**Task requirements**:
Omit every picture and return the rest of the data unaltered.

**Data records**:
###

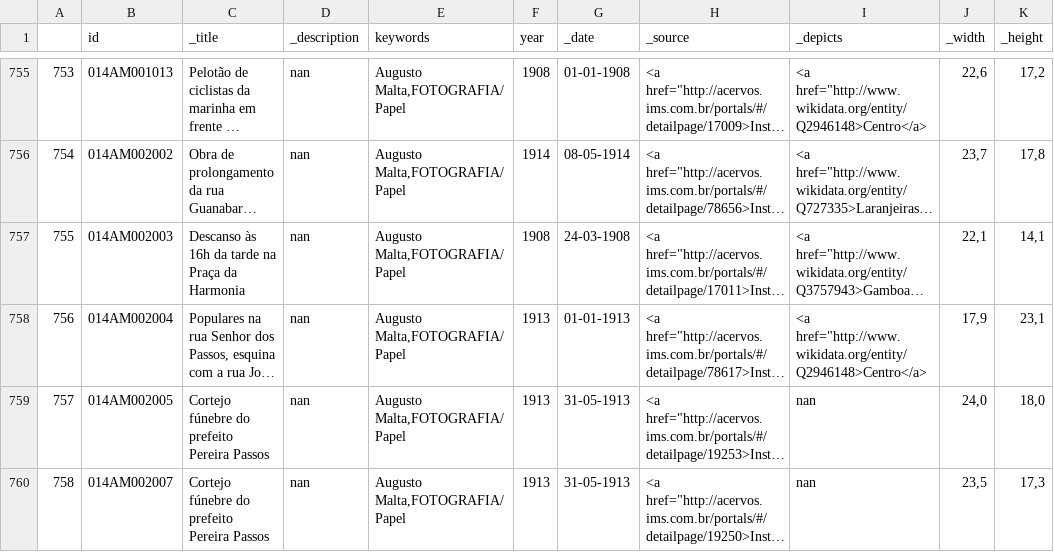
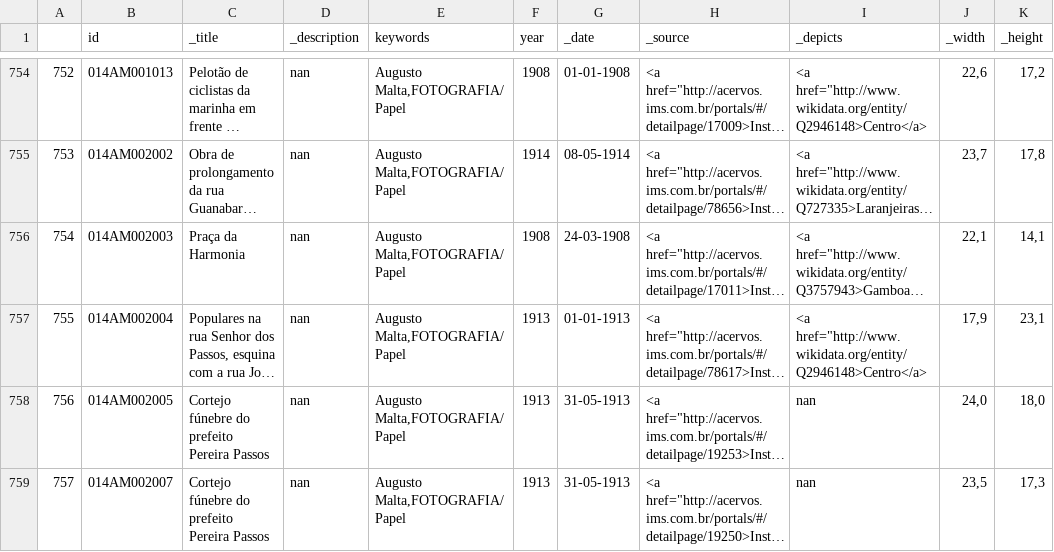
Before and after one commit to imaginerio/imaginerio-etl, a CSV file: src/data-out/import-vikus.csv, drawn as a sheet; only a part is shown, gaps mark what is left out; long unchanged cells end in …; addresses are those after the commit; the diff covers the shown part only; the diff names each change by its address in the sheet, - before the commit and + after, or states it on an @@ line.

```diff
--- a/src/data-out/import-vikus.csv
+++ b/src/data-out/import-vikus.csv
@@ column A renumbered between rows 92 and 927 @@
-C756 (_title): Descanso às 16h da tarde na Praça da Harmonia
+C756 (_title): Praça da Harmonia
```
Also changed, not shown: 2 added rows, 1 removed row and 20 edited cells elsewhere in this file, src/data-out/api-omeka.csv, src/data-out/creators.csv, 13 other files.
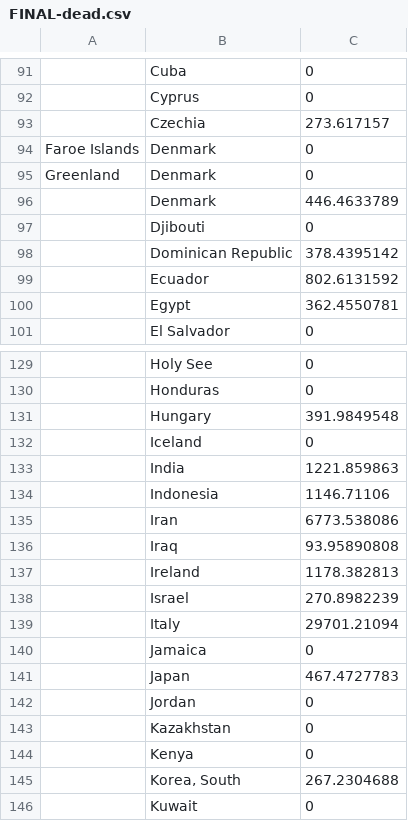
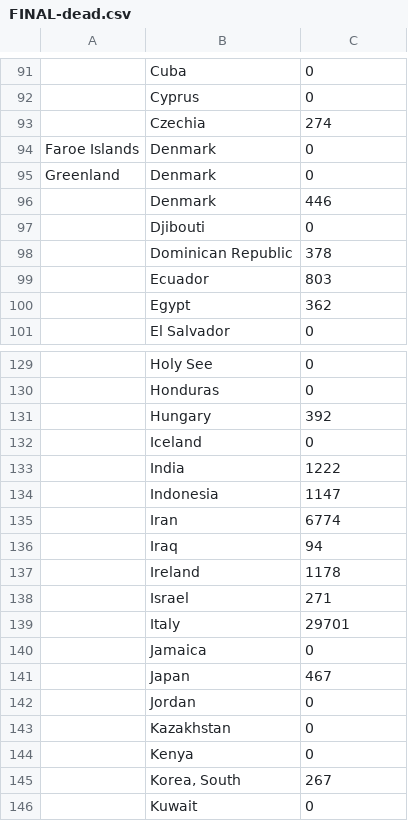
Before and after one commit to NathalieMH/CovidChallenge, a CSV file: FINAL-dead.csv, drawn as a sheet; only a part is shown, gaps mark what is left out; the diff covers the shown part only; the diff names each change by its address in the sheet, - before the commit and + after, or states it on an @@ line.

```diff
--- a/FINAL-dead.csv
+++ b/FINAL-dead.csv
-C93: 273.617157
+C93: 274
-C96: 446.4633789
+C96: 446
-C98: 378.4395142
+C98: 378
-C99: 802.6131592
+C99: 803
-C100: 362.4550781
+C100: 362
-C131: 391.9849548
+C131: 392
-C133: 1221.859863
+C133: 1222
-C134: 1146.71106
+C134: 1147
-C135: 6773.538086
+C135: 6774
-C136: 93.95890808
+C136: 94
-C137: 1178.382813
+C137: 1178
-C138: 270.8982239
+C138: 271
-C139: 29701.21094
+C139: 29701
-C141: 467.4727783
+C141: 467
-C145: 267.2304688
+C145: 267
```
Also changed, not shown: 40 edited cells elsewhere in this file, FINAL-confirmed.csv, FINAL-recovered.csv.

###

**Expected answer**:
Before and after one commit to imaginerio/imaginerio-etl, a CSV file: src/data-out/import-vikus.csv, drawn as a sheet; only a part is shown, gaps mark what is left out; long unchanged cells end in …; addresses are those after the commit; the diff covers the shown part only; the diff names each change by its address in the sheet, - before the commit and + after, or states it on an @@ line.

```diff
--- a/src/data-out/import-vikus.csv
+++ b/src/data-out/import-vikus.csv
@@ column A renumbered between rows 92 and 927 @@
-C756 (_title): Descanso às 16h da tarde na Praça da Harmonia
+C756 (_title): Praça da Harmonia
```
Also changed, not shown: 2 added rows, 1 removed row and 20 edited cells elsewhere in this file, src/data-out/api-omeka.csv, src/data-out/creators.csv, 13 other files.
Before and after one commit to NathalieMH/CovidChallenge, a CSV file: FINAL-dead.csv, drawn as a sheet; only a part is shown, gaps mark what is left out; the diff covers the shown part only; the diff names each change by its address in the sheet, - before the commit and + after, or states it on an @@ line.

```diff
--- a/FINAL-dead.csv
+++ b/FINAL-dead.csv
-C93: 273.617157
+C93: 274
-C96: 446.4633789
+C96: 446
-C98: 378.4395142
+C98: 378
-C99: 802.6131592
+C99: 803
-C100: 362.4550781
+C100: 362
-C131: 391.9849548
+C131: 392
-C133: 1221.859863
+C133: 1222
-C134: 1146.71106
+C134: 1147
-C135: 6773.538086
+C135: 6774
-C136: 93.95890808
+C136: 94
-C137: 1178.382813
+C137: 1178
-C138: 270.8982239
+C138: 271
-C139: 29701.21094
+C139: 29701
-C141: 467.4727783
+C141: 467
-C145: 267.2304688
+C145: 267
```
Also changed, not shown: 40 edited cells elsewhere in this file, FINAL-confirmed.csv, FINAL-recovered.csv.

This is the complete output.